Ingredients: Organic chicken, chicken meal, turkey meal, potato protein, meat protein isolate, chicken fat, gelatin, dried plain beet pulp, natural flavor, coconut oil, chia seeds, salt, calcium carbonate, tomato pomace, calcium propionate, taurine, choline chloride, organic barley grass powder, blueberry, dried kelp, yogurt (whey, milk solids, yogurt cultures), apple pectin, fish oil, yeast extract, citric acid, chicory root, hemicellulose extract, mixed tocopherols, rosemary extract, yeast culture, carrots, celery, parsley, lettuce, watercress, spinach, minerals (potassium chloride, zinc proteinate, zinc sulfate, ferrous sulfate, iron proteinate, copper sulfate, copper proteinate, manganese sulfate, manganese proteinate, sodium selenite, calcium iodate), vitamins (ascorbic acid [source of vitamin C], vitamin E supplement, niacin supplement, calcium pantothenate, vitamin A supplement, thiamine mononitrate, pyridoxine hydrochloride, riboflavin supplement, vitamin D3 supplement, biotin, vitamin B12 supplement, folic acid), dried Bacillus licheniformis fermentation product, dried Aspergillus oryzae fermentation product, dried Aspergillus niger fermentation product, dried Enterococcus faecium fermentation product, dried Lactobacillus casei fermentation product, dried Lactobacillus acidophilus fermentation product, dried Bacillus subtilis fermentation product, dried Lactobacillus plantarum fermentation product, dried Lactobacillus lactis fermentation product, pepper

Fiber (estimated dry matter content) = 4.4%

Red items indicate controversial ingredients

Estimated Nutrient Content
Guaranteed Analysis60%15%NA
Dry Matter Basis67%17%9%
Calorie Weighted Basis58%35%7%
Protein = 58% | Fat = 35% | Carbs = 7%

The first ingredient in this dog food is organic chicken.
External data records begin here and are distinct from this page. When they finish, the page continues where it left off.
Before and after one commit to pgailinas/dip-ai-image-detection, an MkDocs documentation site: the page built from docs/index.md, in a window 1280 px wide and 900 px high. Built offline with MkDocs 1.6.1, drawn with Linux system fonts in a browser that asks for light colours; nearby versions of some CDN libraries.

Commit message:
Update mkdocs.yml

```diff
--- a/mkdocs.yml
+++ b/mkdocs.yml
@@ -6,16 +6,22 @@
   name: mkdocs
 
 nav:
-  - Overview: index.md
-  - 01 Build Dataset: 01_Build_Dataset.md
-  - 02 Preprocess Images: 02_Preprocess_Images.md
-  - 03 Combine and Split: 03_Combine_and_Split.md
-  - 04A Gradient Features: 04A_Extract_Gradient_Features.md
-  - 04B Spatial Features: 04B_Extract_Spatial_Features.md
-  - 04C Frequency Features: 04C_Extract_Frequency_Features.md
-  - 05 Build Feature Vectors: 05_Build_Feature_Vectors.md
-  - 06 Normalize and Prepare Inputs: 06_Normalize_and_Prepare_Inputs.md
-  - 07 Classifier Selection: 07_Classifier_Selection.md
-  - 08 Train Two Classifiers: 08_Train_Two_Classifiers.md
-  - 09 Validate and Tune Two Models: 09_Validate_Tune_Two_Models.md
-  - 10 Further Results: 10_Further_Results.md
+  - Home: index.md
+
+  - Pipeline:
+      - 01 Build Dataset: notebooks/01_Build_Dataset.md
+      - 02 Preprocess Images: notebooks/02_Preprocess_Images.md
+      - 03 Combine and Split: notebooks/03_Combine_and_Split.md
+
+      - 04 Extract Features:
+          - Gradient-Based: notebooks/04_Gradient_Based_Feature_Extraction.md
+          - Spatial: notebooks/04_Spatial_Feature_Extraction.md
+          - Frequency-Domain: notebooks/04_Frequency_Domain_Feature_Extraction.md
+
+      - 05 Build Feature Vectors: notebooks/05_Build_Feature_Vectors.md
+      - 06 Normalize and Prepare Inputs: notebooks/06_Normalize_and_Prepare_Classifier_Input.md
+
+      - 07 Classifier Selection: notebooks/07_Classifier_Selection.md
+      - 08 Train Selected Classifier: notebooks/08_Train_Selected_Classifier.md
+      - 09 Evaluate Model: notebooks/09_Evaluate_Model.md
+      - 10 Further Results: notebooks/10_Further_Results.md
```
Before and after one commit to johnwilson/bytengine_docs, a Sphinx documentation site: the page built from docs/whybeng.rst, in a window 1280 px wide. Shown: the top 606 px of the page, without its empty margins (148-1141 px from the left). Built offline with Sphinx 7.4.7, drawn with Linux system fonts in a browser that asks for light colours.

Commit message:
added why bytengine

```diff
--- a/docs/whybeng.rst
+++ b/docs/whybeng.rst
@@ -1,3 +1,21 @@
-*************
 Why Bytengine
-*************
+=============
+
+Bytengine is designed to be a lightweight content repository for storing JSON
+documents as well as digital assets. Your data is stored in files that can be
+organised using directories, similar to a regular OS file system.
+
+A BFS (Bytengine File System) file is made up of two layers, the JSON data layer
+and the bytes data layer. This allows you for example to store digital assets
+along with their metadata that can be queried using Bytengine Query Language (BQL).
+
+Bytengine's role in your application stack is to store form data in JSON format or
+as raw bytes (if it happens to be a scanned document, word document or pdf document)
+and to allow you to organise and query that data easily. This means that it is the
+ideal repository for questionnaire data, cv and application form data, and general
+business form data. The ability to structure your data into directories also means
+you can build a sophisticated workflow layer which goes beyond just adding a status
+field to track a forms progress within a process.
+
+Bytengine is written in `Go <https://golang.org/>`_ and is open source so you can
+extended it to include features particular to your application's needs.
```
Although it is a quality item, raw chicken contains about 80% water. After cooking, most of that moisture is lost, reducing the meat content to just a fraction of its original weight.

After processing, this item would probably account for a smaller part of the total content of the finished product.

The second ingredient is chicken meal. Chicken meal is considered a meat concentrate and contains nearly 300% more protein than fresh chicken.

The third ingredient is turkey meal, another protein-rich meat concentrate.

The fourth ingredient is potato protein, the dry residue remaining after removing the starchy part of a potato.

Even though it contains over 80% protein, this ingredient would be expected to have a lower biological value than meat.

And less costly plant-based products like this can notably boost the total protein reported on the label — a factor that must be considered when judging the actual meat content of this dog food.

The fifth ingredient is , a product made by “separating meat protein from fresh, clean, unadulterated bones by heat processing followed by low temperature drying to preserve function and nutrition. This product is characterized by a fresh meaty aroma, a 90% minimum protein level, 1% maximum fat and 2% maximum ash”.1

Contrary to what the name would normally imply, this item is not generic. According to Wysong (on its website), this ingredient is derived exclusively from pork meat.

This is a quality source of meat-based protein.

The sixth ingredient is chicken fat. Chicken fat is obtained from rendering chicken, a process similar to making soup in which the fat itself is skimmed from the surface of the liquid.

Chicken fat is high in linoleic acid, an omega-6 fatty acid essential for life. Although it doesn’t sound very appetizing, chicken fat is actually a quality ingredient.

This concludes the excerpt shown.